“Who are you to say that every child in America goes to college,” Santorum said in a speech while campaigning at New Hampshire’s Saint Anselm College. “I have seven kids. Maybe they’ll all go to college. But if one of my kids wants to go and be an auto mechanic, good for him. That’s a good-paying job.”
Albeit good intentioned, the president’s broad announcement of every student going to college proved to be both unrealistic and naïve. Much like Santorum said, not all students are prepared to go to college, not all students want to go to college and not all students need to go to college.
But one major factor comes into the play at the mere utterance of the word “college” – finances.

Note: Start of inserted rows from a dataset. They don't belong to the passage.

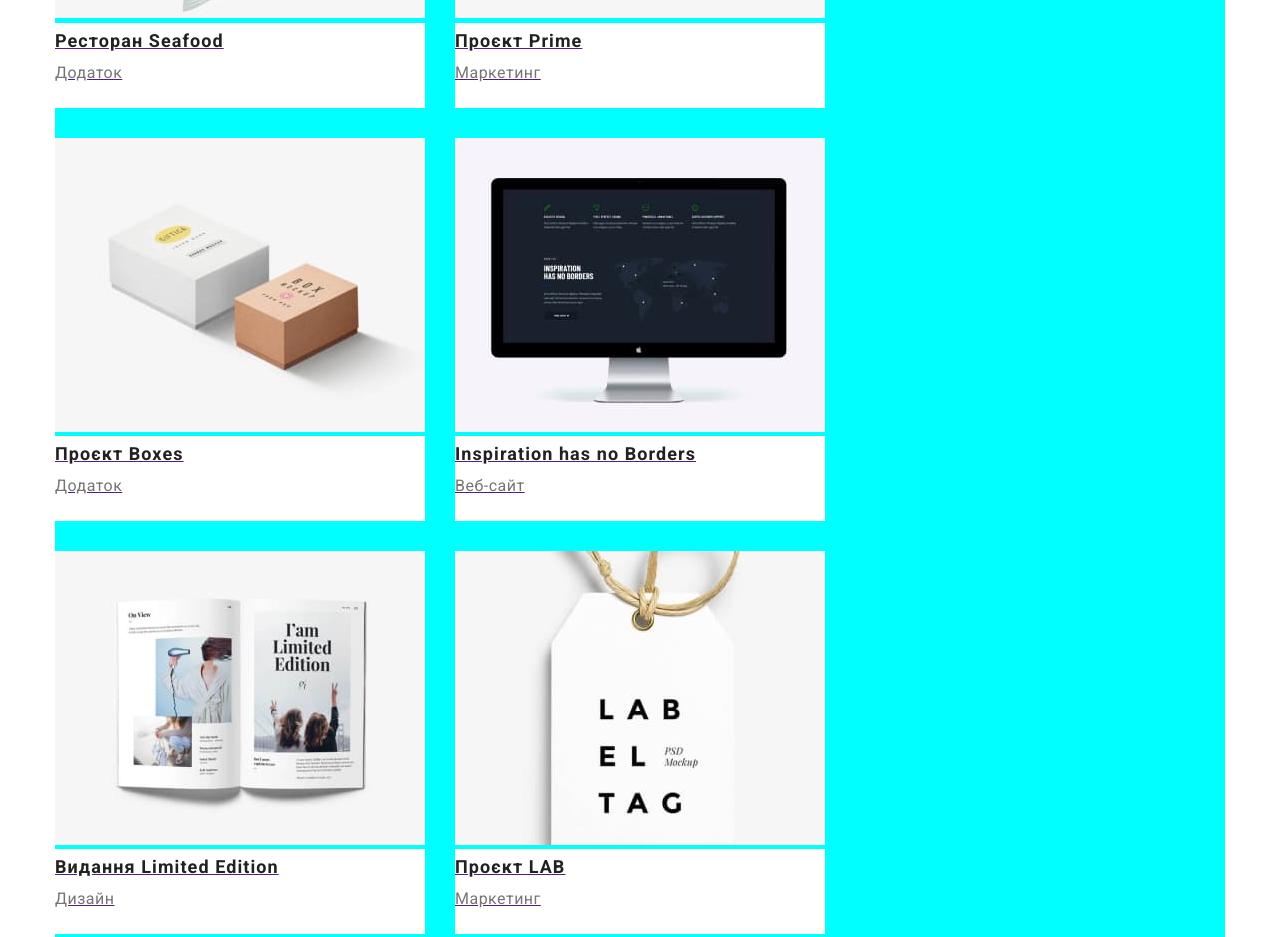
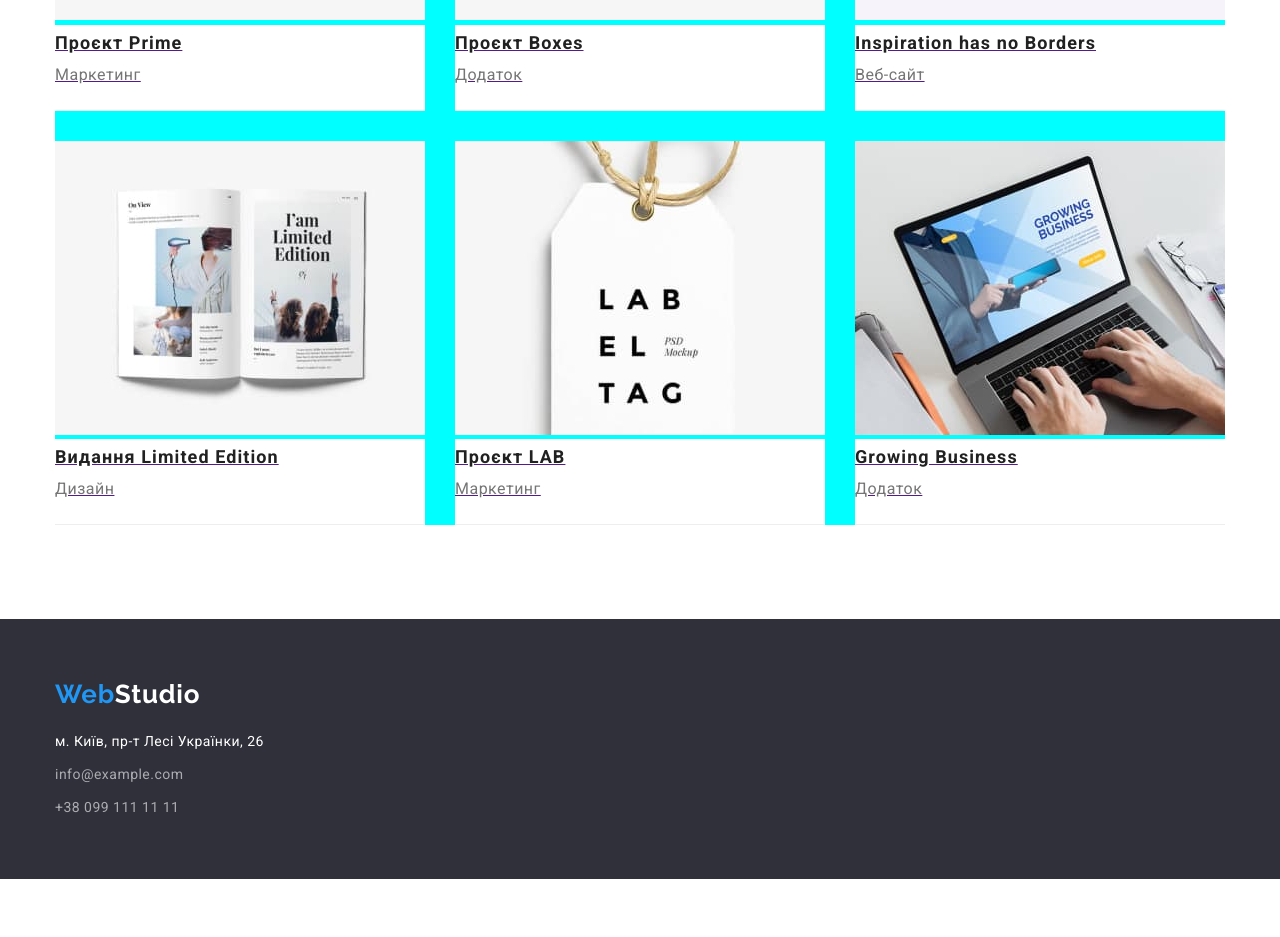
Before and after one commit to Serhey1992/goit-markup-hw-03, a plain HTML site: page portfolio.html in a window 1280 px wide. Shown: the part 933-1870 px from the top of the page. After the commit the page ends 1812 px from the top, so only its background shows below. Drawn offline with nearby package versions, Linux system fonts and the light colour scheme.

Commit message:
maybi finish

```diff
--- a/css/styles.css
+++ b/css/styles.css
@@ -25,7 +25,8 @@ h1, h2, h3, p, ul{
     width: 1200px;
 }
 .page-header{
-    background-color: var(--primary-bcg-color)
+    background-color: var(--primary-bcg-color);
+    border-bottom: 1px solid #ECECEC;
 }
 .main-nav{
     display: flex;
@@ -317,7 +318,14 @@ body{
     width: 370px;
     margin-right: 30px;
     margin-bottom: 30px;
+    border-bottom: 1px solid #EEEEEE;
 
+}
+.examples .item:nth-child(3n){
+    margin-right: 0px;
+}
+.examples .item:nth-last-child(-n +3){
+    margin-bottom: 0px;
 }
 .examples-title{
     color: var(--title-text-color);
```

Higher education is a multi-billion dollar industry that is losing government funding each year. In addition to weakening funds for education, the rate of unemployment in the United States is at roughly 9 percent – approximately 5 percent higher than 10 years ago. If Obama wishes for every student to go to college, he will need to do a lot more to ensure that everyone is given that opportunity. Similarly, if Santorum doesn’t feel that every student should pursue higher education, he will need to provide more jobs for those entering the work force.

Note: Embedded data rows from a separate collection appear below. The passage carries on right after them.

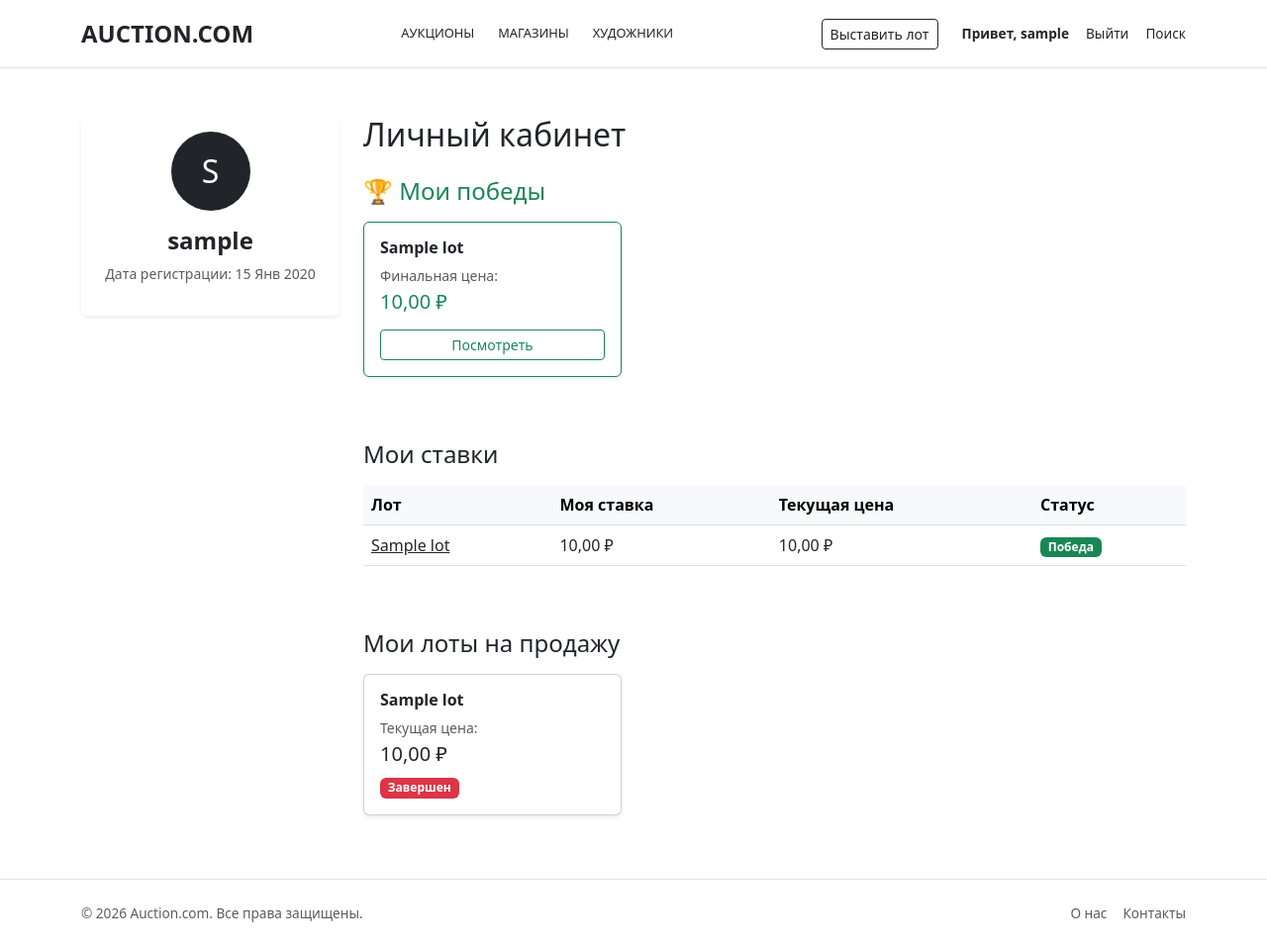
After one commit to gotda21/auction-django, a Django app: page /profile/ in a window 1280 px wide. The commit adds this page. Shown: the whole page at 99% size. Run offline with Django 5.2, Linux system fonts and the light colour scheme; a user stored in the database is signed in; tables that the repository leaves empty hold one stand-in row (values such as "Sample post"); some libraries are stand-ins or nearby versions.

Commit message:
Готов личный кабинет, в котором есть возможность выставлять лоты, отслеживать свои ставки и видеть, в каких лотах ты оказался победителем.

```diff
--- /dev/null
+++ b/main/templates/main/profile.html
@@ -0,0 +1,103 @@
+{% extends 'base.html' %}
+{% load humanize %}
+
+{% block title %}Личный кабинет — Auction.com{% endblock %}
+
+{% block content %}
+<div class="row mt-4">
+    <div class="col-md-3">
+        <!-- Боковое меню профиля (можно сделать красивые ссылки-якоря) -->
+        <div class="card border-0 shadow-sm mb-4">
+            <div class="card-body text-center">
+                <div class="bg-dark text-white rounded-circle d-flex justify-content-center align-items-center mx-auto mb-3" style="width: 80px; height: 80px; font-size: 2rem;">
+                    {{ user.username|first|upper }}
+                </div>
+                <h4 class="fw-bold">{{ user.username }}</h4>
+                <p class="text-muted small">Дата регистрации: {{ user.date_joined|date:"d M Y" }}</p>
+            </div>
+        </div>
+    </div>
+
+    <div class="col-md-9">
+        <h2 class="mb-4">Личный кабинет</h2>
+
+        <!-- БЛОК 1: Выигранные лоты -->
+        <h4 class="mb-3 text-success">🏆 Мои победы</h4>
+        <div class="row mb-5">
+            {% for lot in won_lots %}
+                <div class="col-md-4 mb-3">
+                    <div class="card h-100 border-success shadow-sm">
+                        <div class="card-body">
+                            <h6 class="fw-bold">{{ lot.title }}</h6>
+                            <p class="text-muted small mb-1">Финальная цена:</p>
+                            <h5 class="text-success">{{ lot.current_price|intcomma }} ₽</h5>
+                            <a href="{% url 'lot_detail' lot.id %}" class="btn btn-sm btn-outline-success w-100 mt-2">Посмотреть</a>
+                        </div>
+                    </div>
+                </div>
+            {% empty %}
+                <div class="col-12"><p class="text-muted">Пока нет выигранных лотов.</p></div>
+            {% endfor %}
+        </div>
+
+        <!-- БЛОК 2: Мои ставки -->
+        <h4 class="mb-3">Мои ставки</h4>
+        <div class="table-responsive mb-5">
+            <table class="table table-hover">
+                <thead class="table-light">
+                    <tr>
+                        <th>Лот</th>
+                        <th>Моя ставка</th>
+                        <th>Текущая цена</th>
+                        <th>Статус</th>
+                    </tr>
+                </thead>
+                <tbody>
+                    {% for bid in my_bids %}
+                    <tr>
+                        <td><a href="{% url 'lot_detail' bid.lot.id %}" class="text-dark">{{ bid.lot.title }}</a></td>
+                        <td>{{ bid.amount|intcomma }} ₽</td>
+                        <td>{{ bid.lot.current_price|intcomma }} ₽</td>
+                        <td>
+                            {% if bid.lot.winner == user %}
+                                <span class="badge bg-success">Победа</span>
+                            {% elif bid.lot.is_expired %}
+                                <span class="badge bg-secondary">Проигрыш</span>
+                            {% else %}
+                                <span class="badge bg-warning text-dark">Идет торг</span>
+                            {% endif %}
+                        </td>
+                    </tr>
+                    {% empty %}
+                    <tr><td colspan="4" class="text-center text-muted">Вы еще не делали ставок.</td></tr>
+                    {% endfor %}
+                </tbody>
+            </table>
+        </div>
+
+        <!-- БЛОК 3: Мои выставленные лоты -->
+        <h4 class="mb-3">Мои лоты на продажу</h4>
+        <div class="row">
+            {% for lot in my_lots %}
+                <div class="col-md-4 mb-3">
+                    <div class="card h-100 shadow-sm">
+                        <div class="card-body">
+                            <h6 class="fw-bold">{{ lot.title }}</h6>
+                            <p class="text-muted small mb-1">Текущая цена:</p>
+                            <h5>{{ lot.current_price|intcomma }} ₽</h5>
+                            {% if lot.is_expired %}
+                                <span class="badge bg-danger">Завершен</span>
+                            {% else %}
+                                <span class="badge bg-success">Активен</span>
+                            {% endif %}
+                        </div>
+                    </div>
+                </div>
+            {% empty %}
+                <div class="col-12"><p class="text-muted">Вы еще не выставляли лоты.</p></div>
+            {% endfor %}
+        </div>
+
+    </div>
+</div>
+{% endblock %}
--- a/main/urls.py
+++ b/main/urls.py
@@ -4,4 +4,6 @@ from . import views
 urlpatterns = [
     path("", views.lot_list, name="lot_list"),
     path("lot/<int:lot_id>/", views.lot_detail, name="lot_detail"),
+    path("profile/", views.profile, name="profile"),
+    path("lot/create/", views.lot_create, name="lot_create"),
 ]
--- a/main/views.py
+++ b/main/views.py
@@ -3,8 +3,9 @@ from django.contrib import messages
 from django.db import transaction
 from django.utils import timezone
 from .models import Lot, Bid, Category
-from .forms import BidForm, CustomUserCreationForm
+from .forms import BidForm, CustomUserCreationForm, LotForm
 from django.contrib.auth.forms import UserCreationForm
+from django.contrib.auth.decorators import login_required
 from django.urls import reverse_lazy
 from django.views.generic import CreateView
 from django.db.models import Q
@@ -99,3 +100,37 @@ class RegisterView(CreateView):
     form_class = CustomUserCreationForm
     template_name = "main/register.html"
     success_url = reverse_lazy("login")
+
+
+@login_required
+def profile(request):
+    won_lots = Lot.objects.filter(winner=request.user)
+    my_bids = request.user.bids.all().select_related("lot").order_by("-created_at")
+    my_lots = request.user.owner_lots.all()
+
+    context = {
+        "won_lots": won_lots,
+        "my_bids": my_bids,
+        "my_lots": my_lots,
+    }
+
+    return render(request, "main/profile.html", context)
+
+
+@login_required
+def lot_create(request):
+    if request.method == "POST":
+        form = LotForm(request.POST)
+        if form.is_valid():
+            lot = form.save(commit=False)
+            lot.owner = request.user
+            lot.current_price = lot.start_price
+            lot.save()
+            messages.success(
+                request, "Лот успешно создан! Теперь вы можете загрузить фотографии."
+            )
+            return redirect("lot_detail", lot_id=lot.id)
+    else:
+        form = LotForm()
+
+    return render(request, "main/lot_form.html", {"form": form})
--- a/templates/base.html
+++ b/templates/base.html
@@ -44,7 +44,8 @@
             <div class="d-flex gap-3 align-items-center" style="font-size: 0.85rem;">
                 {% if user.is_authenticated %}
                     <!-- Если пользователь вошел -->
-                    <span class="text-dark fw-bold">Привет, {{ user.username }}</span>
+                    <a href="{% url 'lot_create' %}" class="btn btn-sm btn-outline-dark me-2">Выставить лот</a>
+                    <a href="{% url 'profile' %}" class="text-dark text-decoration-none fw-bold">Привет, {{ user.username }}</a>
                     <form action="{% url 'logout' %}" method="post" class="d-inline">
                         {% csrf_token %}
                         <button type="submit" class="btn btn-link text-dark text-decoration-none p-0" style="font-size: 0.85rem;">Выйти</button>
```
Also changed, not shown: main/forms.py (+26 -1 lines), main/templates/main/lot_form.html (added, +39 -0 lines).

Students considering higher education need to do so with some type of vision, for not every career path requires a college degree. Freshman architecture major Jen Mount has seen firsthand how college can affect ill-prepared students.
“I have a friend that dropped out after the first month because it was not for her and she didn’t need it,” Mount said. “I want to study architecture. I definitely need to go to college for that.”
Most students are pressured to go to college right after high school. With the teetering economy and rising standards for future generations, parents and teachers alike tend to make the extra effort toward putting the idea of higher education in the minds of today’s students. Trade and vocational schools are usually absent from those conversations.
An air traffic controller boasts a six-figure salary while baring the responsibility of monitoring planes entering and departing an airport to prevent collision while keeping track of weather conditions to avoid delays and issues. This $130,000-plus salary is one example where specialized training and a high-risk situation can rank higher than a degree.
With their minds focused on college due to the influence of peers, teachers and parents many students blindly enroll in an institution only to ultimately regret their decision because they were unaware of the other options available after high school. You’d be surprised how many students are drudging through college for the sake of their parents.
Many different factors go into the success of higher education for any particular person. Those factors can range from the college one attends, mindset of the student or parental influence. Higher education is not only a tool to gain advanced knowledge, but it’s also a place where many are able to open their minds and hearts to discover their passions, laying the foundation for the rest of their lives. If a student isn’t mature enough to begin that process, college can wait.
If one has the opportunity to not attend college and still be very successful, then by all means follow the dream. Ultimately, college is meant to be an aid, not a deterrent.
Najee Clancy can be reached at firstname.lastname@example.org.